- Brief
As the answer, give every line of the records that includes the word "text".

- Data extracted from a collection
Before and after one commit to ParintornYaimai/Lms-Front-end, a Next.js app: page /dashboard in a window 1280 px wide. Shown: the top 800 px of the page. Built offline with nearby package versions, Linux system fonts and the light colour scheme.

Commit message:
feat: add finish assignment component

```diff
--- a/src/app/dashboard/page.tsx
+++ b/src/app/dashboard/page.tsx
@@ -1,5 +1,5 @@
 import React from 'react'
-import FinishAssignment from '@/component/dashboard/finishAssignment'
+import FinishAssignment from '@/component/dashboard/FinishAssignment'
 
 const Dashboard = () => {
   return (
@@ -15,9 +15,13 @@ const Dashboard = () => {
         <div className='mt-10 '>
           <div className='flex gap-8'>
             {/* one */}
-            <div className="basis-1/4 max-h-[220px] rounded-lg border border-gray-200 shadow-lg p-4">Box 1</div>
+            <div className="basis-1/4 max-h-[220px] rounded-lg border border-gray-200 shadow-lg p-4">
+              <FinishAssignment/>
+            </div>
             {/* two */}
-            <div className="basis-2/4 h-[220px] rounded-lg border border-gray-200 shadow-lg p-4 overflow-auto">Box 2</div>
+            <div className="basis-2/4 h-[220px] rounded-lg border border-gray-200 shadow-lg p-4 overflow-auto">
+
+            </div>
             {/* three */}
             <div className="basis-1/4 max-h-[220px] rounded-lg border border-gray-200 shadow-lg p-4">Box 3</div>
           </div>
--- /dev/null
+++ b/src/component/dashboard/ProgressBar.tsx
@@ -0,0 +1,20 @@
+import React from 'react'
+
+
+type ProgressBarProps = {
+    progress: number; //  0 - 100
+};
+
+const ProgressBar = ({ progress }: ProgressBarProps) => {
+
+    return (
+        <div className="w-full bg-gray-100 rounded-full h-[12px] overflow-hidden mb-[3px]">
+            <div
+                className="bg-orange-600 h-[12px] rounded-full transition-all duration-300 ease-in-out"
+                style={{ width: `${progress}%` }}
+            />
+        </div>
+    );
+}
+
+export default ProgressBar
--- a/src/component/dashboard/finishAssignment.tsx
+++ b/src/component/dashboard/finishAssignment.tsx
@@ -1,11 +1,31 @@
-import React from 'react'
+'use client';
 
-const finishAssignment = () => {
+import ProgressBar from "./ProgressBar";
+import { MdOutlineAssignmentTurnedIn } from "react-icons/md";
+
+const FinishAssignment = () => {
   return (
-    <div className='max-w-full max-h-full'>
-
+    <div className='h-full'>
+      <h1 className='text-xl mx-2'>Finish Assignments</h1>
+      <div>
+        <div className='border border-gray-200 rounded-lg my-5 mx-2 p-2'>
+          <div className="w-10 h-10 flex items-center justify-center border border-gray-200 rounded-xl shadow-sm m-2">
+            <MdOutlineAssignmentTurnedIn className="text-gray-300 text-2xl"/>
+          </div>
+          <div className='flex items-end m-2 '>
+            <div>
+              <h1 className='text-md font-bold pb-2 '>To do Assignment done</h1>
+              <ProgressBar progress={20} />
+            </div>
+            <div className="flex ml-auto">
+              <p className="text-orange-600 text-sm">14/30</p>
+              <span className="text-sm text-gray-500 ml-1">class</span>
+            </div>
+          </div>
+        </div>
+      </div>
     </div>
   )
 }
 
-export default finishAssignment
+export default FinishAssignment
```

- Exercise answer
+      <h1 className='text-xl mx-2'>Finish Assignments</h1>
+            <MdOutlineAssignmentTurnedIn className="text-gray-300 text-2xl"/>
+              <h1 className='text-md font-bold pb-2 '>To do Assignment done</h1>
+              <p className="text-orange-600 text-sm">14/30</p>
+              <span className="text-sm text-gray-500 ml-1">class</span>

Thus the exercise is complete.